Meanwhile, Melanie Newman suggests that some New Year’s Day resolutions might be in order for Cochrane, the leading evidence based medicine group (doi:10.1136/bmj.k5302). Its sacking of the high profile founding member Peter Gøtzsche has unleashed a firestorm of criticism and condemnation. Cochrane is accused of straying from its core scientific mission to produce unbiased, high quality systematic reviews. Now, some say, it has become a corporate machine, churning out reviews of variable quality to maximise income from royalties. Cochrane’s conflict of interest policies are also a source of disagreement, in particular whether individual centres can be funded by commercial sources and the extent to which employees of manufacturers are involved in reviews. The way forward, Newman finds, will involve a renewed commitment to communication and diplomacy, as well as a dose of humility.

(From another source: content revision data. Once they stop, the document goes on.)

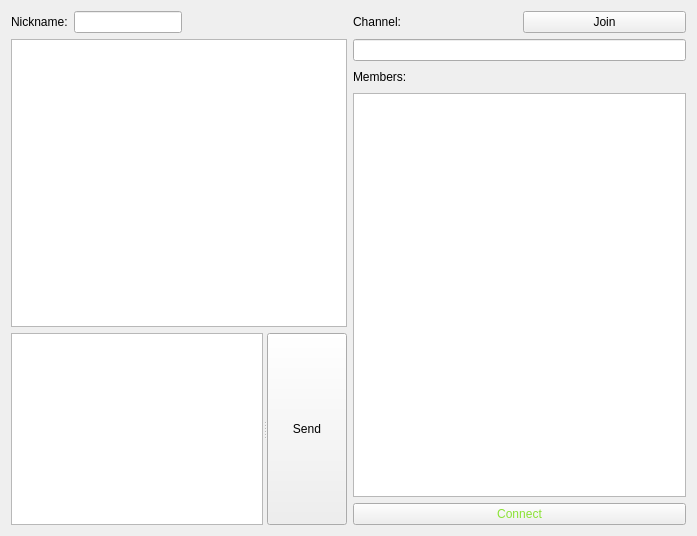
First picture: the form in Chat_Client/mainwindow.ui, repository benliepert/networks-project, before the edit.
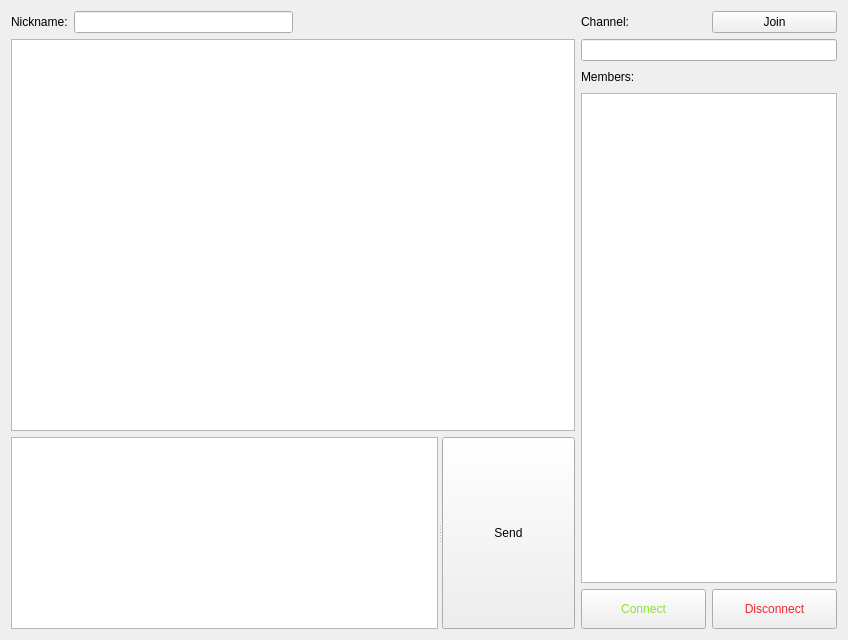
Second picture: the form after the edit.

The edit to the form file:
```diff
--- a/Chat_Client/mainwindow.ui
+++ b/Chat_Client/mainwindow.ui
@@ -6,16 +6,16 @@
    <rect>
     <x>0</x>
     <y>0</y>
-    <width>697</width>
-    <height>536</height>
+    <width>848</width>
+    <height>640</height>
    </rect>
   </property>
   <property name="windowTitle">
    <string>I bought an '83 cutlass for the weekend</string>
   </property>
   <widget class="QWidget" name="centralWidget">
-   <layout class="QHBoxLayout" name="horizontalLayout_4">
-    <item>
+   <layout class="QGridLayout" name="gridLayout">
+    <item row="0" column="0" rowspan="4">
      <layout class="QVBoxLayout" name="verticalLayout">
       <item>
        <layout class="QHBoxLayout" name="horizontalLayout_3">
@@ -66,12 +66,7 @@
       </item>
      </layout>
     </item>
-    <item>
-     <layout class="QVBoxLayout" name="verticalLayout_3" stretch="0,0,0,0">
-      <property name="sizeConstraint">
-       <enum>QLayout::SetMaximumSize</enum>
-      </property>
-      <item>
+    <item row="0" column="1" colspan="2">
        <layout class="QVBoxLayout" name="verticalLayout_2">
         <item>
          <layout class="QHBoxLayout" name="horizontalLayout">
@@ -96,7 +91,7 @@
         </item>
        </layout>
       </item>
-      <item>
+    <item row="1" column="1" colspan="2">
        <layout class="QHBoxLayout" name="horizontalLayout_5">
         <item>
          <widget class="QLabel" name="label_3">
@@ -120,11 +115,17 @@
         </item>
        </layout>
       </item>
-      <item>
+    <item row="2" column="1" colspan="2">
        <widget class="QTextBrowser" name="textBrowser_2"/>
       </item>
-      <item>
+    <item row="3" column="1">
        <widget class="QPushButton" name="pushButton_3">
+      <property name="minimumSize">
+       <size>
+        <width>100</width>
+        <height>40</height>
+       </size>
+      </property>
         <property name="styleSheet">
          <string notr="true">color: rgb(138, 226, 52);
 font: 57 15pt &quot;Ubuntu&quot;;</string>
@@ -134,7 +135,22 @@
         </property>
        </widget>
       </item>
-     </layout>
+    <item row="3" column="2">
+     <widget class="QPushButton" name="pushButton_4">
+      <property name="minimumSize">
+       <size>
+        <width>100</width>
+        <height>40</height>
+       </size>
+      </property>
+      <property name="styleSheet">
+       <string notr="true">color: rgb(239, 41, 41);
+font: 57 11pt &quot;Ubuntu&quot;;</string>
+      </property>
+      <property name="text">
+       <string>Disconnect</string>
+      </property>
+     </widget>
     </item>
    </layout>
   </widget>
```
Lines whose indentation alone changed are shown as unchanged.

Another study this week concludes that healthcare institutions around the world should resolve to set and adhere to standards for radiation doses from computed tomography examinations (doi:10.1136/bmj.k4931). Exposure to radiation from diagnostic procedures is increasing and raises the risk of future cancers.1 Rebecca Smith-Bindman and colleagues examined data on radiation doses from over two million CT examinations of specific anatomical areas in seven countries. Even after they adjusted for patients’ characteristics, they found wide variation in radiation doses within and between countries. For example, the proportion of abdominal CT scans that delivered doses above the 75th percentile ranged from a low of 4% to a high of 69%. Because technical parameters rather than patient factors explained most of the differences in radiation exposure, the authors conclude there is an urgent need to optimise doses to a consistent standard.
New BMJ policy on plans for dissemination of research findings
As for The BMJ, our New Year’s pledge is an extension of our commitment to open science and involvement of patients and the public in all stages of the research enterprise. “Research is of no use unless it gets to the people who need to use it,” says Chris Whitty, chief scientific adviser for England’s Department of Health.2 We agree, and as of 1 January we are asking authors of research papers to describe plans for dissemination of their findings to research participants and other relevant communities. We want to know how patients and the public were, or will be, involved in choosing the methods and developing plans to share research findings, and when and how dissemination has been or will be done.